> _DIRECTIONS_
What is needed is an exact copy of the entries, with the pictures excluded.

Start of SOURCE DATA

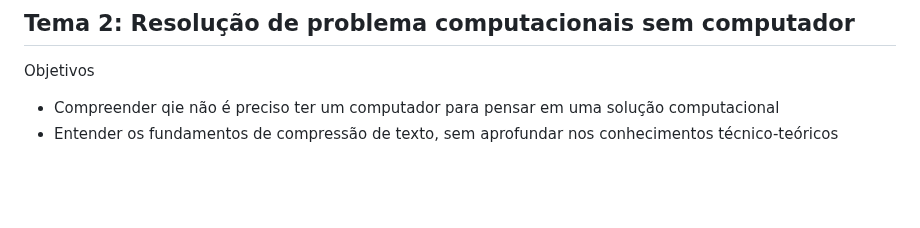
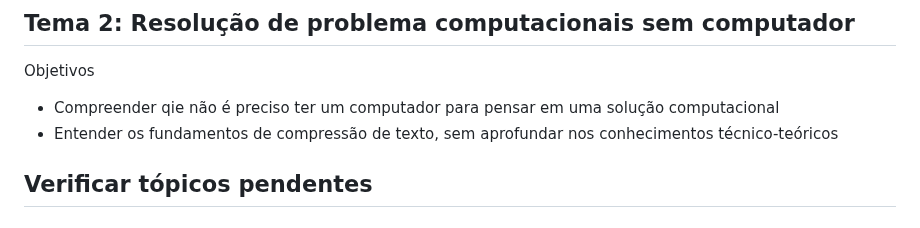
Before and after one commit to cc1e0x00/ADS_PUCMinas, a Markdown page: EIXO1/MF-Pensando_Computacional.md, the part around the change. Drawn GitHub-style; blank space fills up the shorter version.

```diff
--- a/EIXO1/MF-Pensando_Computacional.md
+++ b/EIXO1/MF-Pensando_Computacional.md
@@ -169,3 +169,5 @@ Objetivos
 
 - Compreender qie não é preciso ter um computador para pensar em uma solução computacional
 - Entender os fundamentos de compressão de texto, sem aprofundar nos conhecimentos técnico-teóricos
+
+## Verificar tópicos pendentes
```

End of SOURCE DATA

> _THE ANSWER_
Before and after one commit to cc1e0x00/ADS_PUCMinas, a Markdown page: EIXO1/MF-Pensando_Computacional.md, the part around the change. Drawn GitHub-style; blank space fills up the shorter version.

```diff
--- a/EIXO1/MF-Pensando_Computacional.md
+++ b/EIXO1/MF-Pensando_Computacional.md
@@ -169,3 +169,5 @@ Objetivos
 
 - Compreender qie não é preciso ter um computador para pensar em uma solução computacional
 - Entender os fundamentos de compressão de texto, sem aprofundar nos conhecimentos técnico-teóricos
+
+## Verificar tópicos pendentes
```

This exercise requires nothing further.